That is because He calls us to be salt and light.

As I listened to the sermon today, it dawned on me that salt is only effective when it comes in contact with food. It’s purpose in drawing out the flavor of food and in preserving it can only be realized when salt is in close contact with it. Salt can’t flavor or preserve food it doesn’t touch. Continue reading “On Being Salt (and Light) in the World”

The Eternal Significance of the Mundane

We are either moving toward God or moving away from Him. We are never standing still.


Tim Keller, in preaching on the First Temptation of Christ, observed that the first temptation of Jesus by Satan in the desert was a mundane one: “If you are the Son of God, command this stone to become bread.” (Luke 4:3) Everyone needs food. In our modern day, we would say that people not only need food, they deserve it as fundamental right.

Surely, the Son of God deserves bread, and there’s no reason why he shouldn’t just make a little bread out of a stone. Right?

This is how Satan comes at us: “You need it. It’s just a small thing. C’mon, you deserve it!”

In the story, Jesus had just fasted for forty (40) days, and the forty (40) days were over. Jesus was hungry – more like starving! (Luke 4:2) He had done what he set out to do; he fulfilled the commitment he made, and he was free to eat.

This is how Satan works on us. He gets us thinking about ourselves, our needs, and (if he can push us far enough) our rights. “You have a right to that bread! Take it!” It wouldn’t have seemed “wrong” for Jesus to have turned a stone into bread.

And this is the struggle: will we live our lives serving ourselves, doing what we want, going with the flow of our natural inclinations, fulfilling every personal need and desire, the captain of our own souls? Or will we consciously live our lives for God and others, letting God direct us, yielding our selves to the One who made us?

We tend to think of the big temptations, not realizing that Satan is always there trying to get us to feed from his hand.  His hand is always out, offering morsels and tidbits. We often feed from his hand without realizing it. We may go about our days unaware of the momentum of the movement of our hearts, feeding little by little on things that are moving us away, not toward, God.
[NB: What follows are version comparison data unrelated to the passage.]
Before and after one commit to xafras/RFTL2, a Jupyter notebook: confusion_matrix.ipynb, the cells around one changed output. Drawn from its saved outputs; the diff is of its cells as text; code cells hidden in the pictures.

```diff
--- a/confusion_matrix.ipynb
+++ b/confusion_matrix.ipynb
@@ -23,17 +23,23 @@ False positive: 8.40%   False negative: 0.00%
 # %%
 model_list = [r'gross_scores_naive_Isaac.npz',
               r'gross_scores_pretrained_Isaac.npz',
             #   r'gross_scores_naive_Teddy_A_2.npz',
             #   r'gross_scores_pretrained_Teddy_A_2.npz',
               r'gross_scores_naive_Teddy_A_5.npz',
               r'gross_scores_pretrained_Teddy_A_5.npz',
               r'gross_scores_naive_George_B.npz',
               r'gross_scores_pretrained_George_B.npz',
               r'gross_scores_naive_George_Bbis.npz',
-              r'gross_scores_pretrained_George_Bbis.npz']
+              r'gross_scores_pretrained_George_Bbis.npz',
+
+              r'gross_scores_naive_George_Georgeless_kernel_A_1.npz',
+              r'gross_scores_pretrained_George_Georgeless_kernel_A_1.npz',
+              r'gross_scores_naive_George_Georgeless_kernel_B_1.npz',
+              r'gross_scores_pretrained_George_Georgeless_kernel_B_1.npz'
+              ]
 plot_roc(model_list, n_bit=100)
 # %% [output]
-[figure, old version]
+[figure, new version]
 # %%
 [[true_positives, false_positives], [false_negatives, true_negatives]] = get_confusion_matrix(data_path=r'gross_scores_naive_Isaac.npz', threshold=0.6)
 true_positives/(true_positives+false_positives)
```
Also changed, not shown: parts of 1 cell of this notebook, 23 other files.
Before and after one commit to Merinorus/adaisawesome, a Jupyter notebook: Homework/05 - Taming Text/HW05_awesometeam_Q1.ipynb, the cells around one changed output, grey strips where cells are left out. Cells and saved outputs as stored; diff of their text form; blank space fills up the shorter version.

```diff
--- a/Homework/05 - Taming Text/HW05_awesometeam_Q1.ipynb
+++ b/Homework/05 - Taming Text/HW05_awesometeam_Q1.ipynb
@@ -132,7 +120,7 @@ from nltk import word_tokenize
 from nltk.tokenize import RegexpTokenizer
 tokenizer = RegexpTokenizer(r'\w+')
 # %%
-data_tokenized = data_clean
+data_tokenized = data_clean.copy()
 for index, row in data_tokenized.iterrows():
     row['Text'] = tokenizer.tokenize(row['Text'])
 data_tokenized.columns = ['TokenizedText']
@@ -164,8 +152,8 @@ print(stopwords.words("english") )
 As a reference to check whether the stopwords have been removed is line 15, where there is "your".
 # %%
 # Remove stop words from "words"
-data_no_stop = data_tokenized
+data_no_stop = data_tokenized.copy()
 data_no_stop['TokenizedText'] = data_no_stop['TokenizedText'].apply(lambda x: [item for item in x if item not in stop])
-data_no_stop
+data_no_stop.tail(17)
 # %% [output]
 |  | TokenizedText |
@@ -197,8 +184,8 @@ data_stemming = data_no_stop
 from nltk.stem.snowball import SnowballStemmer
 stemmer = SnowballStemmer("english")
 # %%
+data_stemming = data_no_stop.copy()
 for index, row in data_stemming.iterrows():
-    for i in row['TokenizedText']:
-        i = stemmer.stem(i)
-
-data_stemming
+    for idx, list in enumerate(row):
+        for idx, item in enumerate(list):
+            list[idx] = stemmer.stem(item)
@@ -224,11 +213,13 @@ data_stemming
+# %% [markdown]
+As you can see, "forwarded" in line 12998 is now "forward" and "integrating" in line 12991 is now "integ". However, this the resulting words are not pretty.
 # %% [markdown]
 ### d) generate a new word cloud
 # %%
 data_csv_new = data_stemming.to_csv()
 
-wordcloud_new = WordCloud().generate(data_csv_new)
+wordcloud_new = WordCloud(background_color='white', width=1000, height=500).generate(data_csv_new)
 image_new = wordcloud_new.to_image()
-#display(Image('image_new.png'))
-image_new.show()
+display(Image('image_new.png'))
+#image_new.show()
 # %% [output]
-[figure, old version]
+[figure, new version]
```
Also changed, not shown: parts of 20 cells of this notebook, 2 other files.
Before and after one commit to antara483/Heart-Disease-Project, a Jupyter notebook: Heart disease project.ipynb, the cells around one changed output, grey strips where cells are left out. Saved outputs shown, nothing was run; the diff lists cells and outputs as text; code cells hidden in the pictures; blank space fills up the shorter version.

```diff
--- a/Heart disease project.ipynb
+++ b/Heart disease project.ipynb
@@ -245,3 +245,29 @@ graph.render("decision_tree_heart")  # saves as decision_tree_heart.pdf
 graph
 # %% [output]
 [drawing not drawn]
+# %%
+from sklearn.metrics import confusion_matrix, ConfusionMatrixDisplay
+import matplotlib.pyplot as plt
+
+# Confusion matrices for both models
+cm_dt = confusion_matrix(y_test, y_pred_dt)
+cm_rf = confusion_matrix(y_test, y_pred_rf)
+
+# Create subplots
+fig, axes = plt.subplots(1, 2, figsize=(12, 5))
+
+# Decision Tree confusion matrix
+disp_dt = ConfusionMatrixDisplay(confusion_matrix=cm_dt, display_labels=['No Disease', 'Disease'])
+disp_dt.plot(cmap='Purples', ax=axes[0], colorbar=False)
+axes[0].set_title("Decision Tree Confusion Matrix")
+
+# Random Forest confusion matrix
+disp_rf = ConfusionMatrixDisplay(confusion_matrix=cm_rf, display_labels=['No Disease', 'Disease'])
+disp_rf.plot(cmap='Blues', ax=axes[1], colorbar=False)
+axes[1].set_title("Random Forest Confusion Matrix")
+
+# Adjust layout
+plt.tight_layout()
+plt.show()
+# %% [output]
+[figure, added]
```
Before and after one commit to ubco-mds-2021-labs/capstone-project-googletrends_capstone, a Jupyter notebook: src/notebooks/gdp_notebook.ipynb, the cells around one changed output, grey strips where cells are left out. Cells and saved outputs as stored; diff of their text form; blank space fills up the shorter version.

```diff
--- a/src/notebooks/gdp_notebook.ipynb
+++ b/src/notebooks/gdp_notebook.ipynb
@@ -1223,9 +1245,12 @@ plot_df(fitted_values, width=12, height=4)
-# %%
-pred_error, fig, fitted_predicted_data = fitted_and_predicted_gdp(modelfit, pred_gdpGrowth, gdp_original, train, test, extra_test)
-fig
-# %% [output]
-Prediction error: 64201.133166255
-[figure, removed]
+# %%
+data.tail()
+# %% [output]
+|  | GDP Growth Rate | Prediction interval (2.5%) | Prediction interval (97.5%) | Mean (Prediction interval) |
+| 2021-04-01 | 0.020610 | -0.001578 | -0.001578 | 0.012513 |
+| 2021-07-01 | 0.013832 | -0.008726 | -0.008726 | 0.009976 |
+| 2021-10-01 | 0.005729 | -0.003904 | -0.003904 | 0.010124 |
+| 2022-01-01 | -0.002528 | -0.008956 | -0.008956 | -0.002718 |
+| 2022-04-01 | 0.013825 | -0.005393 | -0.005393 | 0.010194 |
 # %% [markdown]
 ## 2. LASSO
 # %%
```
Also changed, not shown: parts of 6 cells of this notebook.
CS Lewis says we are either moving toward God or moving away from Him. This happens every day, day after day, in all the hundreds and thousands of choices we make, reactions to circumstances and thoughts that we entertain.

The momentum of our lives is something we don’t often stop to consider. It often isn’t obvious to our conscious minds. We may not even be aware of all the little things that add up and feed that momentum in the direction we are going. We are highly aware of the momentous times in our lives, but we are largely unaware of the mundane times where real direction and momentum are sustained.

I think about these things in light of two recent announcements by two prominent (at least highly visible) men who were once Christians and now have renounced their faith. Marty Sampson, the Australian songwriter for the global megachurch, Hillsong, announced this week, “I’m genuinely losing my faith….”[1]

Just days before that, well-known Christian author, Joshua Harris, who championed purity and advocated that Christians shouldn’t date before marriage in a widely popular book, announced (on the heels of his own divorce), “I have undergone a massive shift in regard to my faith in Jesus…. I am not a Christian.”[2]

According to CS Lewis and Tim Keller, we are shifting – all the time. Our momentum is taking us toward God or away from God at any given moment and at every moment in our lives. We are never merely standing still.

Continue reading “The Eternal Significance of the Mundane”